In the long run, this stuff is going to burn. As Craig Thomas of Sierra Forest Legacy says, "There is no 'no fire' option for California." We need to decide whether we want to work with fire, or continue to be its victim. "With fire, we've been trying to completely suppress a process that is as natural as rain...and it's not working out well for us. The next generation is going to pay our air emissions debt."

Feller-buncher head
Sagehen is working with the Saving The West project to try to build a small wood timber industry to keep some of the wood out of the flames, or at least burn it in a controlled furnace to make heat and energy.

Sagehen Forest Project photos (more recent photos are later in the album).

Of course, none of this would be possible without all of our wonderful partners in the Sagehen Forest Project including our funders at the Sierra Nevada Conservancy, National Forest Foundation, US Forest Service, Tahoe National Forest, Wildlife Conservation Board, Joint Fire Science Program, UC Berkeley, and others. Heartfelt thanks!

Monday, October 16, 2017

Sierra to California All-Lands Enhancement (SCALE) Project



SCALE is another group working on small wood utilization strategies. You can read their June newsletter here.

Tahoe-Central Sierra Initiative

 "The Tahoe-Central Sierra Initiative (TCSI), a part of the Sierra Nevada Watershed Improvement Program (WIP), brings together innovative approaches to increase the pace and scale of restoration work that gets done across the watersheds of the Central Sierra Nevada and Lake Tahoe areas."
TCSI is another recent initiative that scales up some of the principles of the Sagehen Forest Project.
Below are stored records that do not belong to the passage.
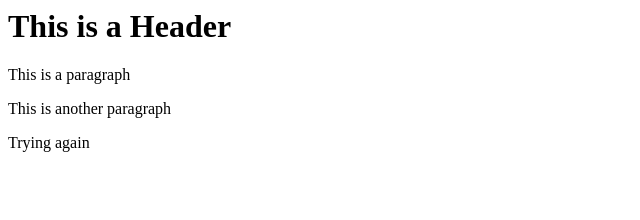
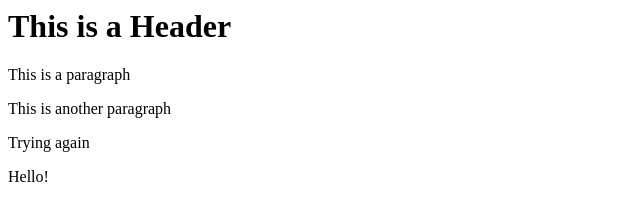
Before and after one commit to MichelleAaa/git-test, a website: page index.html in a window 1280 px wide. Shown: the full height of the page, 0-640 px from the left. Drawn offline with Linux system fonts and the light colour scheme.

```diff
--- a/index.html
+++ b/index.html
@@ -10,5 +10,6 @@
     <p>This is a paragraph</p>
     <p>This is another paragraph</p>
     <p>Trying again</p>
+    <p>Hello!</p>
 </body>
 </html>
```
Also changed, not shown: package.json (added, +24 -0 lines), 2 other files.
Sagehen is actively involved in the TCSI process, which covers 4.4m-acres in central California and Nevada.

See info flyer.

Lake Tahoe West
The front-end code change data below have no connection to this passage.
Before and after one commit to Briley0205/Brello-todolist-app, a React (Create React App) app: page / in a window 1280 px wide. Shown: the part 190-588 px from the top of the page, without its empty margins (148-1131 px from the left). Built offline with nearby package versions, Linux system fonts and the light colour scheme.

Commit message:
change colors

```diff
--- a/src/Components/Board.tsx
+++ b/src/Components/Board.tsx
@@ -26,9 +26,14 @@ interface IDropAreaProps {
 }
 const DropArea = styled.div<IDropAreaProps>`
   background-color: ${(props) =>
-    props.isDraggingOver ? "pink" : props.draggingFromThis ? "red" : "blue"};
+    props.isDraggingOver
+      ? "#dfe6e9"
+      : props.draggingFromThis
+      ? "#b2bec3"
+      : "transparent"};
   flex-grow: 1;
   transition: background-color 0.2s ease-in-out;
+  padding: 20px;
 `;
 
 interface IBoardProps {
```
November 30, 2016 was the inaugural meeting of the Lake Tahoe West Restoration Partnership.

Modeled on the Sagehen Forest Project's successful collaboration:
"The goal of the Lake Tahoe West Restoration Partnership (Lake Tahoe West) -- a new interagency initiative of the California Tahoe Conservancy, U.S. Forest Service Lake Tahoe Basin Management Unit, California State Parks, Tahoe Regional Planning Agency, Tahoe Fire and Fuels Team, and National Forest Foundation -- is to restore the resilience of the west shore's forests, watersheds, recreational opportunities, and communities to such threats. The planning area includes 59,013 acres of federal, state, local, and private lands, from Emerald Bay to Squaw Valley."
More info.
FTP site where you can download all current and historical stakeholder group meeting materials.

One really interesting thing about the initiative is that they funded artist Todd Gilens to participate in the process and respond to the issues. Sagehen encourages #ArtSciConverge efforts to bring larger audiences and new problem-solving strategies to the grand ecological challenges of the 21st century.